- DESCRIPTION OF THE TASK
With all images omitted, write out the records word for word.

- DATA SHOWN
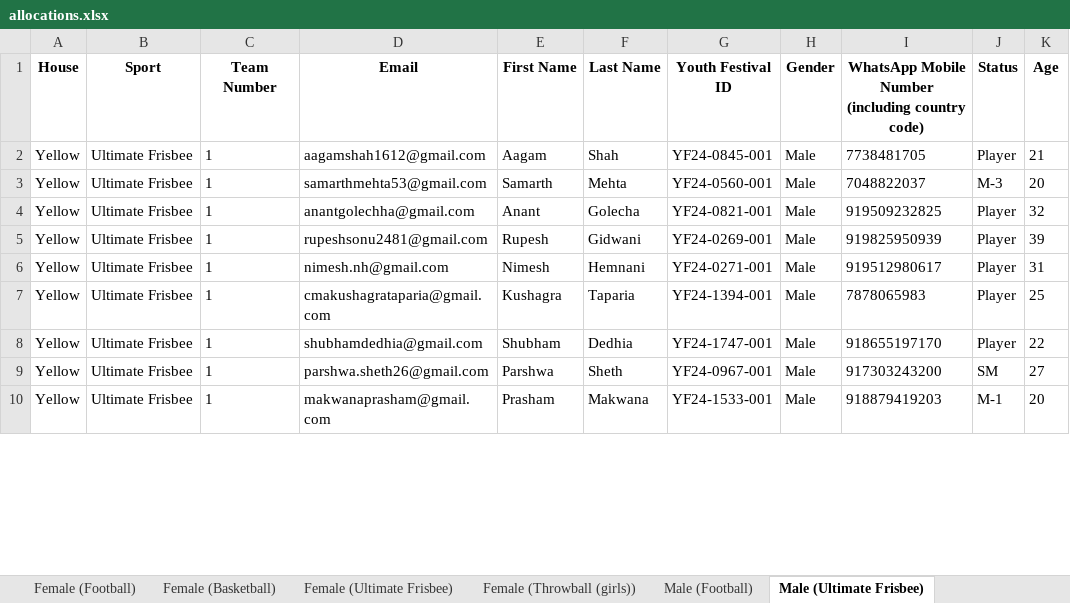
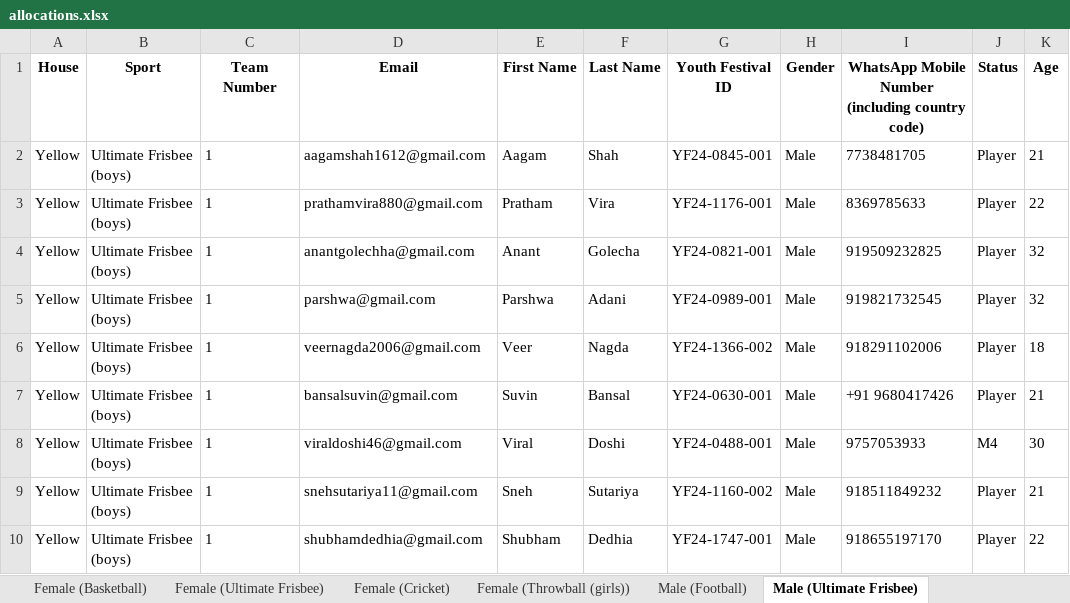
Before and after one commit to MehtaPreeyam/Allocation_Engine, an Excel workbook: allocations.xlsx, sheet Male (Ultimate Frisbee), drawn as a sheet; only a part is shown; values as stored, in another font and other column widths than the file's, no borders; removed rows and columns are numbered as before the commit, all else as after; the diff covers the shown part only; the diff names each change by its address in the sheet, - before the commit and + after, or states it on an @@ line.

Commit message:
Added extra spaces for individual sports

```diff
--- a/allocations.xlsx (sheet Male (Ultimate Frisbee))
+++ b/allocations.xlsx (sheet Male (Ultimate Frisbee))
+sheet tab: Female (Cricket)
-B2:B5 (Sport): Ultimate Frisbee
+B2:B5 (Sport): Ultimate Frisbee (boys)
-D3 (Email): samarthmehta53@gmail.com
+D3 (Email): prathamvira880@gmail.com
-E3 (First Name): Samarth
+E3 (First Name): Pratham
-F3 (Last Name): Mehta
+F3 (Last Name): Vira
-G3 (Youth Festival ID): YF24-0560-001
+G3 (Youth Festival ID): YF24-1176-001
-I3: 7048822037
+I3: 8369785633
-J3 (Status): M-3
+J3 (Status): Player
-K3 (Age): 20
+K3 (Age): 22
-D5 (Email): rupeshsonu2481@gmail.com
+D5 (Email): parshwa@gmail.com
-E5 (First Name): Rupesh
+E5 (First Name): Parshwa
-F5 (Last Name): Gidwani
+F5 (Last Name): Adani
-G5 (Youth Festival ID): YF24-0269-001
+G5 (Youth Festival ID): YF24-0989-001
-I5: 919825950939
+I5: 919821732545
-K5 (Age): 39
+K5 (Age): 32
+row 6: Yellow | Ultimate Frisbee (boys) | 1 | veernagda2006@gmail.com | Veer | Nagda | YF24-1366-002 | Male | 918291102006 | Player | 18
-B7 (Sport): Ultimate Frisbee
+B7 (Sport): Ultimate Frisbee (boys)
-D7 (Email): nimesh.nh@gmail.com
+D7 (Email): bansalsuvin@gmail.com
-E7 (First Name): Nimesh
+E7 (First Name): Suvin
-F7 (Last Name): Hemnani
+F7 (Last Name): Bansal
-G7 (Youth Festival ID): YF24-0271-001
+G7 (Youth Festival ID): YF24-0630-001
-I7: 919512980617
+I7: +91 9680417426
-K7 (Age): 31
+K7 (Age): 21
+row 8: Yellow | Ultimate Frisbee (boys) | 1 | viraldoshi46@gmail.com | Viral | Doshi | YF24-0488-001 | Male | 9757053933 | M4 | 30
-B9:B10 (Sport): Ultimate Frisbee
+B9:B10 (Sport): Ultimate Frisbee (boys)
-D9 (Email): cmakushagrataparia@gmail.com
+D9 (Email): snehsutariya11@gmail.com
-E9 (First Name): Kushagra
+E9 (First Name): Sneh
-F9 (Last Name): Taparia
+F9 (Last Name): Sutariya
-G9 (Youth Festival ID): YF24-1394-001
+G9 (Youth Festival ID): YF24-1160-002
-I9: 7878065983
+I9: 918511849232
-K9 (Age): 25
+K9 (Age): 21
-row 9: Yellow | Ultimate Frisbee | 1 | parshwa.sheth26@gmail.com | Parshwa | Sheth | YF24-0967-001 | Male | 917303243200 | SM | 27
-row 10: Yellow | Ultimate Frisbee | 1 | makwanaprasham@gmail.com | Prasham | Makwana | YF24-1533-001 | Male | 918879419203 | M-1 | 20
```
Also changed, not shown: 50 added rows, 15 removed rows and 800 edited cells elsewhere in this sheet, sheet Male (Cricket), sheet Male (Football), sheet Female (Throwball (girls)), sheet Male (Basketball), sheet Male (Volleyball (boys)), sheet Female (Ultimate Frisbee), 2 more sheets, other sheet tabs, individual_allocations.xlsx, marquees.xlsx, 3 other files.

- RESULT
Before and after one commit to MehtaPreeyam/Allocation_Engine, an Excel workbook: allocations.xlsx, sheet Male (Ultimate Frisbee), drawn as a sheet; only a part is shown; values as stored, in another font and other column widths than the file's, no borders; removed rows and columns are numbered as before the commit, all else as after; the diff covers the shown part only; the diff names each change by its address in the sheet, - before the commit and + after, or states it on an @@ line.

Commit message:
Added extra spaces for individual sports

```diff
--- a/allocations.xlsx (sheet Male (Ultimate Frisbee))
+++ b/allocations.xlsx (sheet Male (Ultimate Frisbee))
+sheet tab: Female (Cricket)
-B2:B5 (Sport): Ultimate Frisbee
+B2:B5 (Sport): Ultimate Frisbee (boys)
-D3 (Email): samarthmehta53@gmail.com
+D3 (Email): prathamvira880@gmail.com
-E3 (First Name): Samarth
+E3 (First Name): Pratham
-F3 (Last Name): Mehta
+F3 (Last Name): Vira
-G3 (Youth Festival ID): YF24-0560-001
+G3 (Youth Festival ID): YF24-1176-001
-I3: 7048822037
+I3: 8369785633
-J3 (Status): M-3
+J3 (Status): Player
-K3 (Age): 20
+K3 (Age): 22
-D5 (Email): rupeshsonu2481@gmail.com
+D5 (Email): parshwa@gmail.com
-E5 (First Name): Rupesh
+E5 (First Name): Parshwa
-F5 (Last Name): Gidwani
+F5 (Last Name): Adani
-G5 (Youth Festival ID): YF24-0269-001
+G5 (Youth Festival ID): YF24-0989-001
-I5: 919825950939
+I5: 919821732545
-K5 (Age): 39
+K5 (Age): 32
+row 6: Yellow | Ultimate Frisbee (boys) | 1 | veernagda2006@gmail.com | Veer | Nagda | YF24-1366-002 | Male | 918291102006 | Player | 18
-B7 (Sport): Ultimate Frisbee
+B7 (Sport): Ultimate Frisbee (boys)
-D7 (Email): nimesh.nh@gmail.com
+D7 (Email): bansalsuvin@gmail.com
-E7 (First Name): Nimesh
+E7 (First Name): Suvin
-F7 (Last Name): Hemnani
+F7 (Last Name): Bansal
-G7 (Youth Festival ID): YF24-0271-001
+G7 (Youth Festival ID): YF24-0630-001
-I7: 919512980617
+I7: +91 9680417426
-K7 (Age): 31
+K7 (Age): 21
+row 8: Yellow | Ultimate Frisbee (boys) | 1 | viraldoshi46@gmail.com | Viral | Doshi | YF24-0488-001 | Male | 9757053933 | M4 | 30
-B9:B10 (Sport): Ultimate Frisbee
+B9:B10 (Sport): Ultimate Frisbee (boys)
-D9 (Email): cmakushagrataparia@gmail.com
+D9 (Email): snehsutariya11@gmail.com
-E9 (First Name): Kushagra
+E9 (First Name): Sneh
-F9 (Last Name): Taparia
+F9 (Last Name): Sutariya
-G9 (Youth Festival ID): YF24-1394-001
+G9 (Youth Festival ID): YF24-1160-002
-I9: 7878065983
+I9: 918511849232
-K9 (Age): 25
+K9 (Age): 21
-row 9: Yellow | Ultimate Frisbee | 1 | parshwa.sheth26@gmail.com | Parshwa | Sheth | YF24-0967-001 | Male | 917303243200 | SM | 27
-row 10: Yellow | Ultimate Frisbee | 1 | makwanaprasham@gmail.com | Prasham | Makwana | YF24-1533-001 | Male | 918879419203 | M-1 | 20
```
Also changed, not shown: 50 added rows, 15 removed rows and 800 edited cells elsewhere in this sheet, sheet Male (Cricket), sheet Male (Football), sheet Female (Throwball (girls)), sheet Male (Basketball), sheet Male (Volleyball (boys)), sheet Female (Ultimate Frisbee), 2 more sheets, other sheet tabs, individual_allocations.xlsx, marquees.xlsx, 3 other files.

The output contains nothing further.